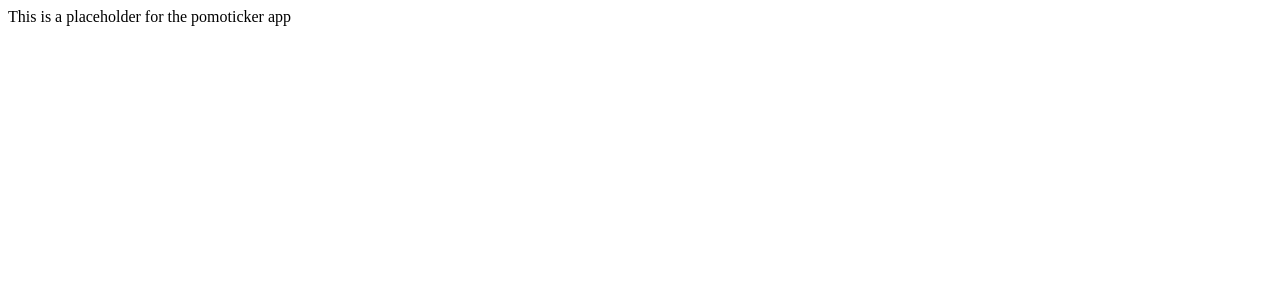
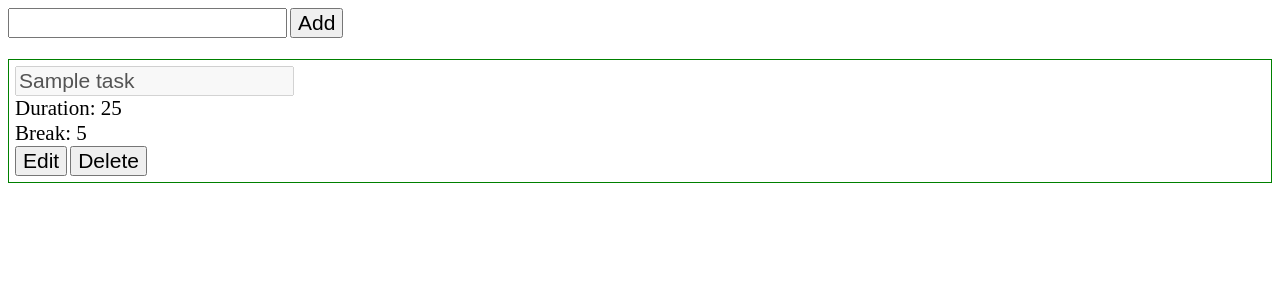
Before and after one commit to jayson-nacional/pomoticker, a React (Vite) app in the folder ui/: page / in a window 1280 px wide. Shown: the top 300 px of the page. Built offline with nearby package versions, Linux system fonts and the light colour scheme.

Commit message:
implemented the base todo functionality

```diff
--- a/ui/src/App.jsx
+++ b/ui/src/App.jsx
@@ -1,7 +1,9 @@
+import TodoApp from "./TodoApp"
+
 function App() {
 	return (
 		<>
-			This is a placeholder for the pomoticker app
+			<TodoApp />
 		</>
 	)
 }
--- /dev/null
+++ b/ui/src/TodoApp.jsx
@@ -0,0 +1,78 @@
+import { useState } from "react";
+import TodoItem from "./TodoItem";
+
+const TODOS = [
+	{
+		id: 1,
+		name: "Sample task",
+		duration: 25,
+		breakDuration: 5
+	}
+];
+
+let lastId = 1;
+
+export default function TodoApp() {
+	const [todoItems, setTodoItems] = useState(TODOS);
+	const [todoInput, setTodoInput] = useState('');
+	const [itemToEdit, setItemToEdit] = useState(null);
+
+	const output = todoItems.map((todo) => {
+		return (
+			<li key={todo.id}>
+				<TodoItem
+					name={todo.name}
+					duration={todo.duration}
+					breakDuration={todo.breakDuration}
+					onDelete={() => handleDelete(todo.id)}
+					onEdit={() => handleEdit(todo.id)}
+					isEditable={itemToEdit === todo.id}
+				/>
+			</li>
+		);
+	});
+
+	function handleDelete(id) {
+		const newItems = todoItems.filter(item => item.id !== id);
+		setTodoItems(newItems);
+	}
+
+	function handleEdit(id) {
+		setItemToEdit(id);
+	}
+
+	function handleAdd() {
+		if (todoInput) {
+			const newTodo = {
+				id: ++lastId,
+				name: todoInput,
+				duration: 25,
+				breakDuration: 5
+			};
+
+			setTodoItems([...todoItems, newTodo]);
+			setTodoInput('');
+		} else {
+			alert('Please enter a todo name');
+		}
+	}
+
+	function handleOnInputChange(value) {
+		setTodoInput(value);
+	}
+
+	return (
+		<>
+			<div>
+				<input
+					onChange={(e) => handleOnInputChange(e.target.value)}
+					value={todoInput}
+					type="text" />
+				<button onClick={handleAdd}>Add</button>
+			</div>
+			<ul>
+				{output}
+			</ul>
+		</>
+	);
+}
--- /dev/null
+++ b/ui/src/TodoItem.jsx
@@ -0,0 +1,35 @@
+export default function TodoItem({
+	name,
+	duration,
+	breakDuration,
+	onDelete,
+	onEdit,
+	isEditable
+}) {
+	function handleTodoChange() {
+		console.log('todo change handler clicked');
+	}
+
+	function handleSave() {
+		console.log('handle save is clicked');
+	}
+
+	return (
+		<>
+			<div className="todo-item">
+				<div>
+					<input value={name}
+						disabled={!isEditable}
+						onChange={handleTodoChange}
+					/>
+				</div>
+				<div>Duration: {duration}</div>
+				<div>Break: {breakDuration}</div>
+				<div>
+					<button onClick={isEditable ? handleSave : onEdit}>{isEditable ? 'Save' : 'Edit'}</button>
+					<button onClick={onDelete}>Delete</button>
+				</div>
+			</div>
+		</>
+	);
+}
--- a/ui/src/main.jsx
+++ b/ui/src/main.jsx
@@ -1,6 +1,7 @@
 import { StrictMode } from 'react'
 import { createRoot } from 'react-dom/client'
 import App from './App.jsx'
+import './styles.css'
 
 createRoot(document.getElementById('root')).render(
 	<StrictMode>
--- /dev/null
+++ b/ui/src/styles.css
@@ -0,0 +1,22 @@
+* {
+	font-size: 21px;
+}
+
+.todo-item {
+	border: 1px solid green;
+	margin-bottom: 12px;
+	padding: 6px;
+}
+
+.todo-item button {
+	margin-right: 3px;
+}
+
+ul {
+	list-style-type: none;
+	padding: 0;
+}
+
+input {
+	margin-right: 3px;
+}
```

______

[WHAT YOU NEED TO DO]
A faithful copy is needed: reproduce all of the data above, leaving the pictures out.

[SOLUTION TO THE PROBLEM]
Before and after one commit to jayson-nacional/pomoticker, a React (Vite) app in the folder ui/: page / in a window 1280 px wide. Shown: the top 300 px of the page. Built offline with nearby package versions, Linux system fonts and the light colour scheme.

Commit message:
implemented the base todo functionality

```diff
--- a/ui/src/App.jsx
+++ b/ui/src/App.jsx
@@ -1,7 +1,9 @@
+import TodoApp from "./TodoApp"
+
 function App() {
 	return (
 		<>
-			This is a placeholder for the pomoticker app
+			<TodoApp />
 		</>
 	)
 }
--- /dev/null
+++ b/ui/src/TodoApp.jsx
@@ -0,0 +1,78 @@
+import { useState } from "react";
+import TodoItem from "./TodoItem";
+
+const TODOS = [
+	{
+		id: 1,
+		name: "Sample task",
+		duration: 25,
+		breakDuration: 5
+	}
+];
+
+let lastId = 1;
+
+export default function TodoApp() {
+	const [todoItems, setTodoItems] = useState(TODOS);
+	const [todoInput, setTodoInput] = useState('');
+	const [itemToEdit, setItemToEdit] = useState(null);
+
+	const output = todoItems.map((todo) => {
+		return (
+			<li key={todo.id}>
+				<TodoItem
+					name={todo.name}
+					duration={todo.duration}
+					breakDuration={todo.breakDuration}
+					onDelete={() => handleDelete(todo.id)}
+					onEdit={() => handleEdit(todo.id)}
+					isEditable={itemToEdit === todo.id}
+				/>
+			</li>
+		);
+	});
+
+	function handleDelete(id) {
+		const newItems = todoItems.filter(item => item.id !== id);
+		setTodoItems(newItems);
+	}
+
+	function handleEdit(id) {
+		setItemToEdit(id);
+	}
+
+	function handleAdd() {
+		if (todoInput) {
+			const newTodo = {
+				id: ++lastId,
+				name: todoInput,
+				duration: 25,
+				breakDuration: 5
+			};
+
+			setTodoItems([...todoItems, newTodo]);
+			setTodoInput('');
+		} else {
+			alert('Please enter a todo name');
+		}
+	}
+
+	function handleOnInputChange(value) {
+		setTodoInput(value);
+	}
+
+	return (
+		<>
+			<div>
+				<input
+					onChange={(e) => handleOnInputChange(e.target.value)}
+					value={todoInput}
+					type="text" />
+				<button onClick={handleAdd}>Add</button>
+			</div>
+			<ul>
+				{output}
+			</ul>
+		</>
+	);
+}
--- /dev/null
+++ b/ui/src/TodoItem.jsx
@@ -0,0 +1,35 @@
+export default function TodoItem({
+	name,
+	duration,
+	breakDuration,
+	onDelete,
+	onEdit,
+	isEditable
+}) {
+	function handleTodoChange() {
+		console.log('todo change handler clicked');
+	}
+
+	function handleSave() {
+		console.log('handle save is clicked');
+	}
+
+	return (
+		<>
+			<div className="todo-item">
+				<div>
+					<input value={name}
+						disabled={!isEditable}
+						onChange={handleTodoChange}
+					/>
+				</div>
+				<div>Duration: {duration}</div>
+				<div>Break: {breakDuration}</div>
+				<div>
+					<button onClick={isEditable ? handleSave : onEdit}>{isEditable ? 'Save' : 'Edit'}</button>
+					<button onClick={onDelete}>Delete</button>
+				</div>
+			</div>
+		</>
+	);
+}
--- a/ui/src/main.jsx
+++ b/ui/src/main.jsx
@@ -1,6 +1,7 @@
 import { StrictMode } from 'react'
 import { createRoot } from 'react-dom/client'
 import App from './App.jsx'
+import './styles.css'
 
 createRoot(document.getElementById('root')).render(
 	<StrictMode>
--- /dev/null
+++ b/ui/src/styles.css
@@ -0,0 +1,22 @@
+* {
+	font-size: 21px;
+}
+
+.todo-item {
+	border: 1px solid green;
+	margin-bottom: 12px;
+	padding: 6px;
+}
+
+.todo-item button {
+	margin-right: 3px;
+}
+
+ul {
+	list-style-type: none;
+	padding: 0;
+}
+
+input {
+	margin-right: 3px;
+}
```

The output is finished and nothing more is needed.